The filter, if the sand is old, dirty and clogged, causes back-pressure in the pump as the flow of water is obstructed within the filter itself. This is evident when the pool vacuum pipe is pushed out of the weir vac lid at the instant that the pump switches off. Another influencing factor in this phenomenon would be if the breather pipe (a small diameter pipe inside the filter which allows the filter to equalize the pressure inside) is also blocked.
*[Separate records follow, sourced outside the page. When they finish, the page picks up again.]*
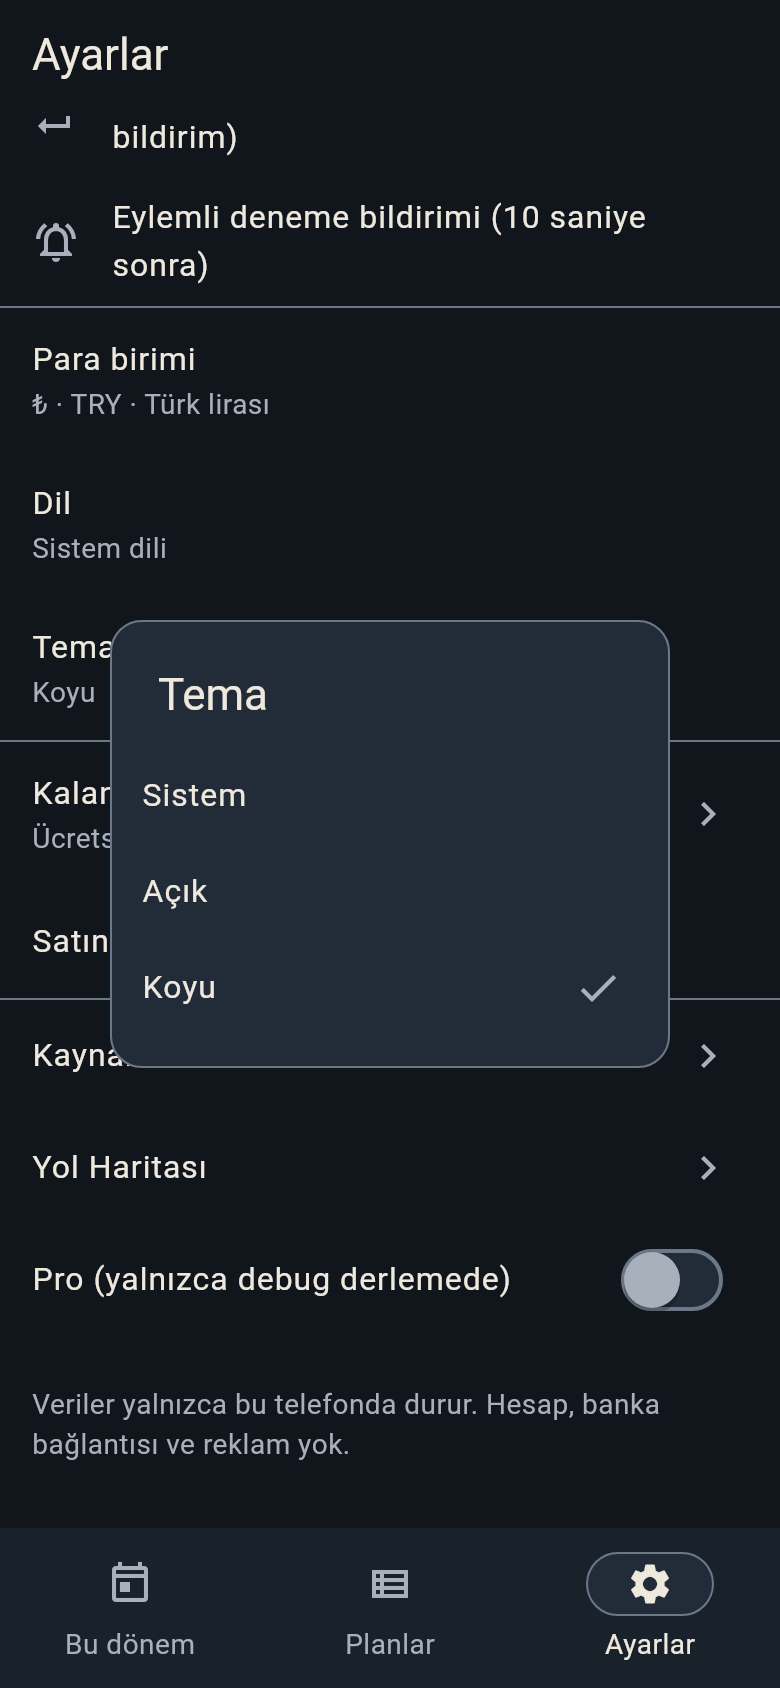
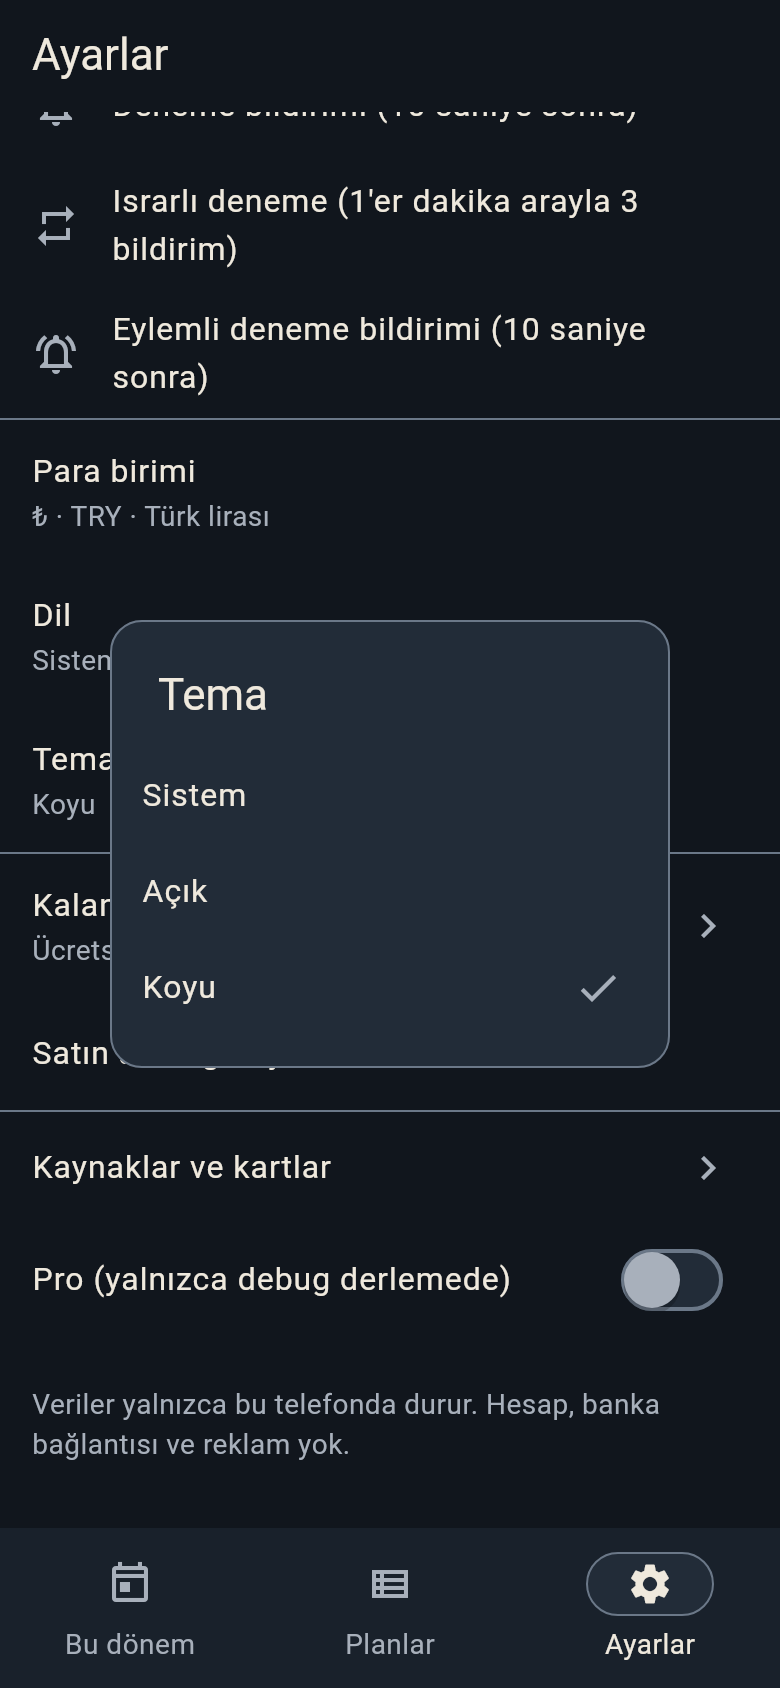
Remove the Roadmap row from Settings (#21)
The Roadmap screen stays in the app but is no longer linked from
Settings. Tests open it through its route; Settings screenshots updated.

Claude-Session: https://claude.ai/code/session_01Cwxe7vfT8Tk9spHw6a4cyT

diff --git a/test/features/roadmap_test.dart b/test/features/roadmap_test.dart
@@ -1,6 +1,8 @@
 import 'dart:io';
 
 import 'package:flutter_test/flutter_test.dart';
+import 'package:kalan/core/routing/router.dart';
+import 'package:kalan/core/routing/routes.dart';
 import 'package:kalan/features/roadmap/roadmap.dart';
 import 'package:material_ui/material_ui.dart';
 
@@ -65,11 +67,11 @@ void main() {
   });
 
   testWidgets('empty roadmap shows one calm sentence', (tester) async {
-    await pumpApp(tester, seed: seedSettings);
-    await openTab(tester, 'Ayarlar');
-    await scrollTo(tester, find.text('Yol Haritası'));
-    await tester.tap(find.text('Yol Haritası'));
-    await tester.pumpAndSettle();
+    await pumpApp(
+      tester,
+      seed: seedSettings,
+      overrides: [initialRouteProvider.overrideWithValue(Routes.roadmap)],
+    );
     expect(find.text('Şu an burada paylaşılacak bir şey yok.'), findsOneWidget);
   });
 
@@ -79,12 +81,9 @@ void main() {
       seed: seedSettings,
       overrides: [
         roadmapSourceProvider.overrideWith((ref) async => docExample()),
+        initialRouteProvider.overrideWithValue(Routes.roadmap),
       ],
     );
-    await openTab(tester, 'Ayarlar');
-    await scrollTo(tester, find.text('Yol Haritası'));
-    await tester.tap(find.text('Yol Haritası'));
-    await tester.pumpAndSettle();
     expect(find.text('Ödeme hatırlatmaları'), findsOneWidget);
     expect(find.text('Dosyaya dışa aktarma'), findsOneWidget);
     expect(find.text('Yapılıyor'), findsOneWidget);
@@ -100,12 +99,9 @@ void main() {
       seed: seedSettings,
       overrides: [
         roadmapSourceProvider.overrideWith((ref) async => docExample()),
+        initialRouteProvider.overrideWithValue(Routes.roadmap),
       ],
     );
-    await openTab(tester, 'Settings');
-    await scrollTo(tester, find.text('Roadmap'));
-    await tester.tap(find.text('Roadmap'));
-    await tester.pumpAndSettle();
     expect(find.text('Payment reminders'), findsOneWidget);
     expect(find.text('In progress'), findsOneWidget);
     expect(find.text('Target version 1.1'), findsOneWidget);
@@ -115,12 +111,20 @@ void main() {
     await pumpApp(
       tester,
       seed: seedSettings,
-      overrides: [roadmapSourceProvider.overrideWith((ref) async => '{')],
+      overrides: [
+        roadmapSourceProvider.overrideWith((ref) async => '{'),
+        initialRouteProvider.overrideWithValue(Routes.roadmap),
+      ],
     );
-    await openTab(tester, 'Ayarlar');
-    await scrollTo(tester, find.text('Yol Haritası'));
-    await tester.tap(find.text('Yol Haritası'));
-    await tester.pumpAndSettle();
     expect(find.text('Yol haritası okunamadı.'), findsOneWidget);
+  });
+
+  testWidgets('Settings has no roadmap row', (tester) async {
+    await pumpApp(tester, seed: seedSettings);
+    await openTab(tester, 'Ayarlar');
+    await scrollTo(tester, find.text('Kaynaklar ve kartlar'));
+    await tester.drag(find.byType(Scrollable).first, const Offset(0, -2000));
+    await tester.pumpAndSettle();
+    expect(find.text('Yol Haritası'), findsNothing);
   });
 }

diff --git a/lib/features/settings/settings_screen.dart b/lib/features/settings/settings_screen.dart
@@ -242,11 +242,6 @@ class SettingsScreen extends ConsumerWidget {
             trailing: const Icon(Icons.chevron_right),
             onTap: () => context.push(Routes.sources),
           ),
-          ListTile(
-            title: Text(l10n.settingsRoadmap),
-            trailing: const Icon(Icons.chevron_right),
-            onTap: () => context.push(Routes.roadmap),
-          ),
           if (kDebugMode)
             SwitchListTile.adaptive(
               key: const ValueKey('debug-pro'),

diff --git a/test/golden/screens_golden_test.dart b/test/golden/screens_golden_test.dart
@@ -284,10 +284,8 @@ void main() {
         await start(
           tester,
           extra: [roadmapSourceProvider.overrideWith((ref) async => example)],
+          route: Routes.roadmap,
         );
-        await openTab(tester, 'Ayarlar');
-        await scrollTo(tester, find.text('Yol Haritası'));
-        await tester.tap(find.text('Yol Haritası'));
         await shoot(tester, '09-roadmap-$theme');
       });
The length of pipe along which the water needs to be pushed (ie: from the pump to the pool), along with each of the 90° elbows along that length of pipe are definite obstructions within the pool’s circulation system. Each 90° elbow provides the same amount of resistance (roughly) as that of a 6m length of 50mm pipe. This means that the further the pump is from the pool and the more complex the piping system is (ie: number of elbows) going back to the pool (along the return pipe), the more resistance in the system and therefore the less efficient the system will operate.

The automatic pool cleaner (Barracuda, Kreepy Krauly, etc.) which is on the suction line, has a different kind of negative effect on the flow rate as the pump has to work extra hard to suck water through not only the underground suction line, but also the pool vacuum pipe. This means that the longer the pool vacuum pipe is, the less suction the pump will generate and ultimately the less effective the system will operate. By plugging in the vacuum pipe you’re essentially lengthening the suction line. The pool cleaner’s pipe is typically ribbed which most probably adds to the loss of suction but since the pipe needs to be able to bend quite a lot this ribbed profile is necessary.

Locating the weir in the middle of the longest side of the swimming pool will allow for a shorter pool cleaner pipe. This will drastically reduce the wear on the pump itself and therefore should increase the lifespan of said pump. It will also drastically improve the cleaning action of the automatic pool cleaner which is the single best thing for any swimming pool!

In conclusion, it is important to make sure that your filter sand is replaced at least every 2 years (at same time unblocking the breather pipe!!), the pool pump is located as close to the pool as possible, and that the weir is located as close to the middle of the pool as possible. This combination of regular servicing of the pool filter, and the correct placement of the pump as well as the weir, will certainly make your pool maintenance a breeze.

Good luck and good swimming!

Swimming Pool Pump

Swimminig Pool Pump

Swimming Pool Filter

Swimming Pool Filter